[Opening DATASET RECORDS section]

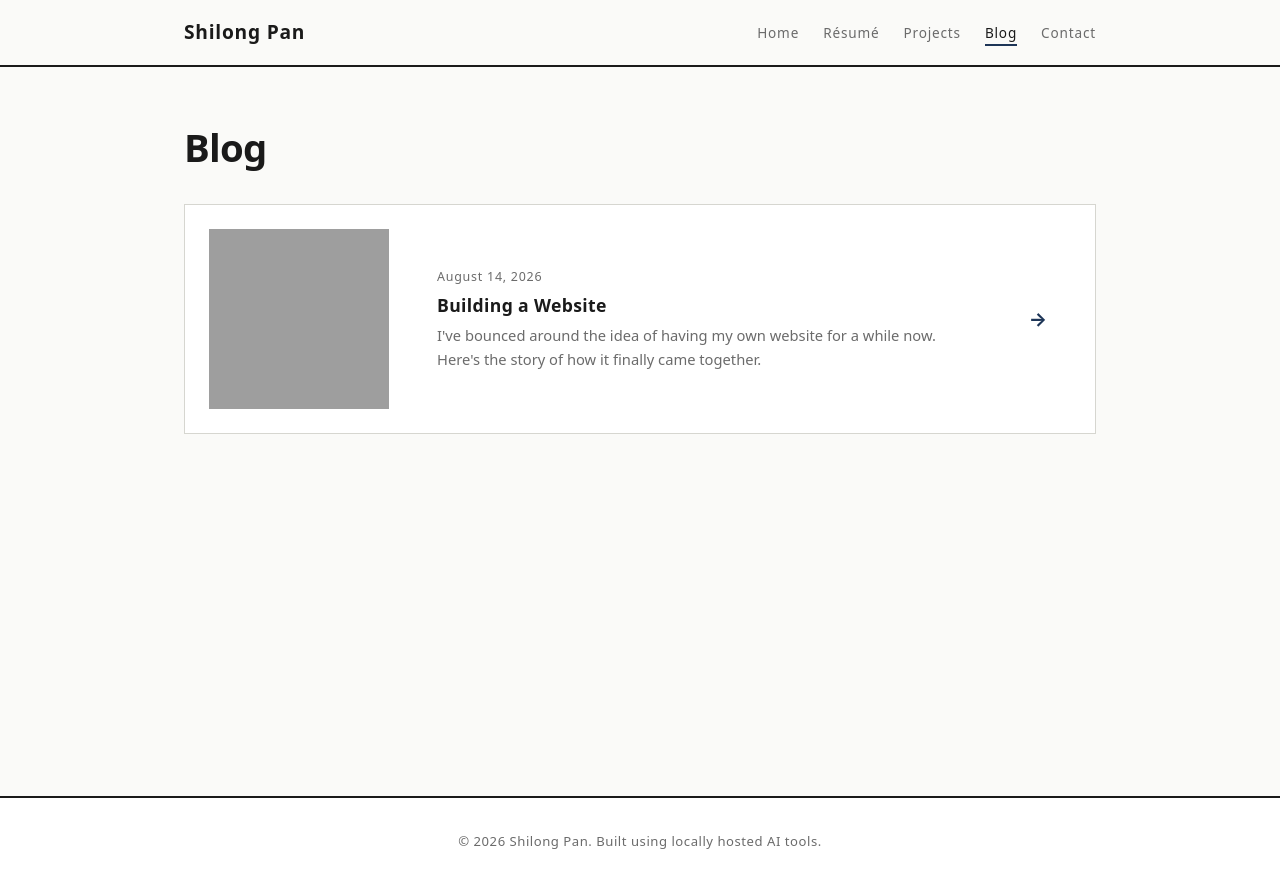
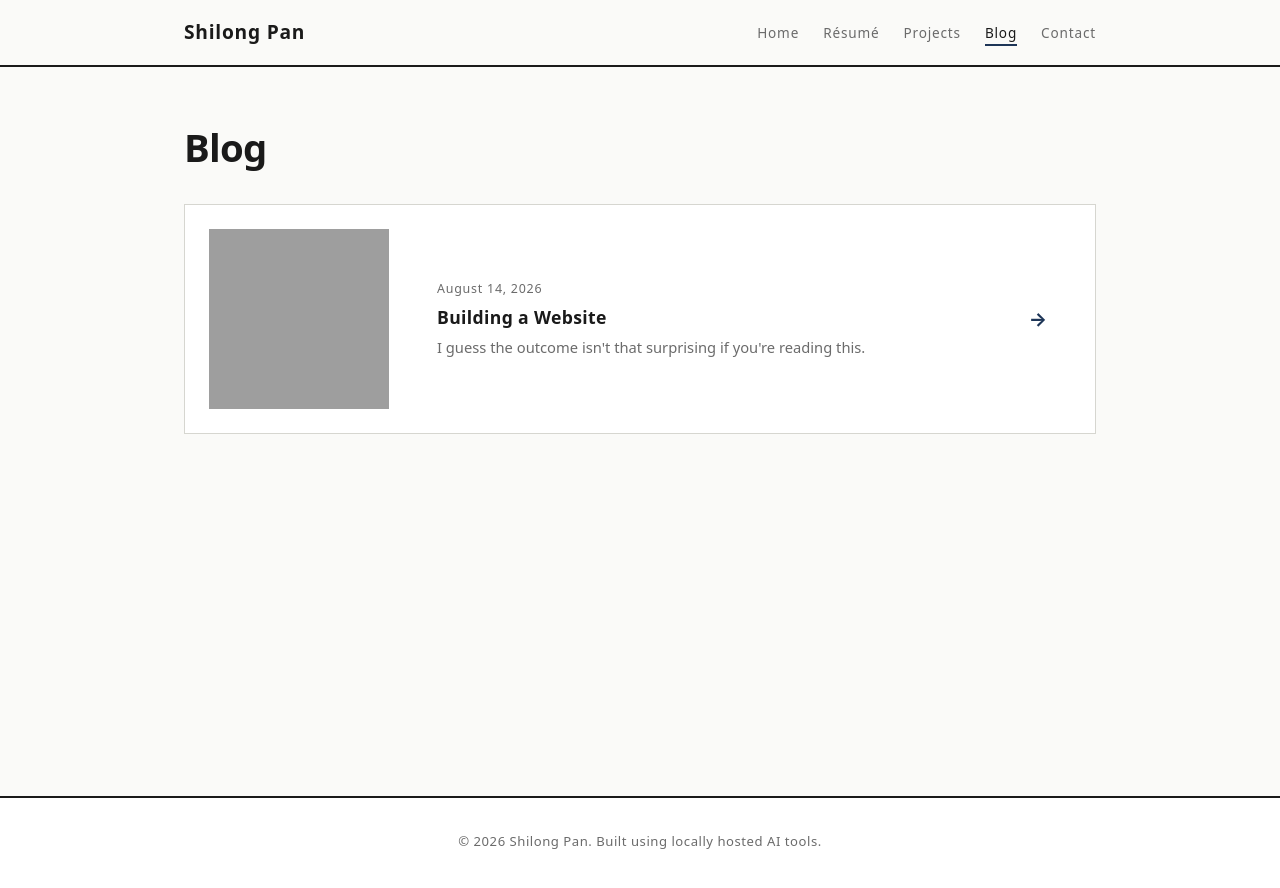
Before and after one commit to ShilongPan/ShilongPan.github.io, a Jekyll site: the page built from blog.html, in a window 1280 px wide. Shown: the top 888 px of the page. Built offline with Jekyll 4.4.1, drawn with Linux system fonts in a browser that asks for light colours; part of the change alters nothing that is shown; grey boxes are pictures that could not be loaded.

Commit message:
Revise abstract and clear blog post content
Updated the abstract and removed the main content of the blog post.

```diff
--- a/_posts/2026-08-14-building-a-website.md
+++ b/_posts/2026-08-14-building-a-website.md
@@ -5,17 +5,6 @@ date: 2026-08-14
 author: Shilong Pan
 thumbnail: /images/20260814blogimg.jpg
 caption: "Working at my desk while building this site."
-abstract: "I've bounced around the idea of having my own website for a while now. Here's the story of how it finally came together."
+abstract: "I guess the outcome isn't that surprising if you're reading this."
 ---
-
-I've bounced around the idea of having my own website for a while now, though the reasons I was interested have changed over the years. Around the end of high school, I thought it would maybe be a fun project, but was dissuaded by the cost of website building services and even just the cost of a domain. Through my undergraduate degree, I enjoyed photography as a hobby, and meandered through several options for hosting my photos online. I even started a Tumblr blog in the process, but eventually got bored with the platform and let it die.
-
-Later, I was interested in having a personal space to share my projects, my research, and my writing. I looked into various website builders and content management systems, but ultimately decided to go with a simple static website hosted on GitHub Pages. This allowed me to have full control over the design and content, without having to worry about server maintenance or hosting costs.
-
-With putting together a simple website no longer requiring me to actually learn HTML, my historically low motivation was sufficient to overcome that major hurdle and get started. I still wanted most of the same things from the website: to be a record of my experiences, a résumé, and a place for me to share my photos and writings. Although using GitHub Pages to host my website disallows me from using server-side processing, I found that this limitation actually encouraged me to focus on the content rather than the technology.
-
-My next steps are to properly infill my experiences, a few projects, and a few more blog posts. However, I still want to push the boundaries of what AI can do here and try to make the site more fun to be on. I might scrap the layout and have the entire site be on one HTML page so I can do more interesting transitions. I would also like to take a more involved role in the visuals of the website, perhaps adding more custom illustrations or animations.
-
-This should be adequate for my inaugural blog post. Hopefully my future posts will be more interesting; project updates, life events, essays. If you like my website feel free to mention it, I could always use the ego stroke. If you didn't, keep it to yourself.
-
-— Shilong
+ERASED BECAUSE THE AI OVERWROTE ME.
```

[Closing DATASET RECORDS section]

PROBLEM TO WORK ON>
Reproduce each line from the data that has "bounced" in it.

EXERCISE RESPONSE>
-abstract: "I've bounced around the idea of having my own website for a while now. Here's the story of how it finally came together."
-I've bounced around the idea of having my own website for a while now, though the reasons I was interested have changed over the years. Around the end of high school, I thought it would maybe be a fun project, but was dissuaded by the cost of website building services and even just the cost of a domain. Through my undergraduate degree, I enjoyed photography as a hobby, and meandered through several options for hosting my photos online. I even started a Tumblr blog in the process, but eventually got bored with the platform and let it die.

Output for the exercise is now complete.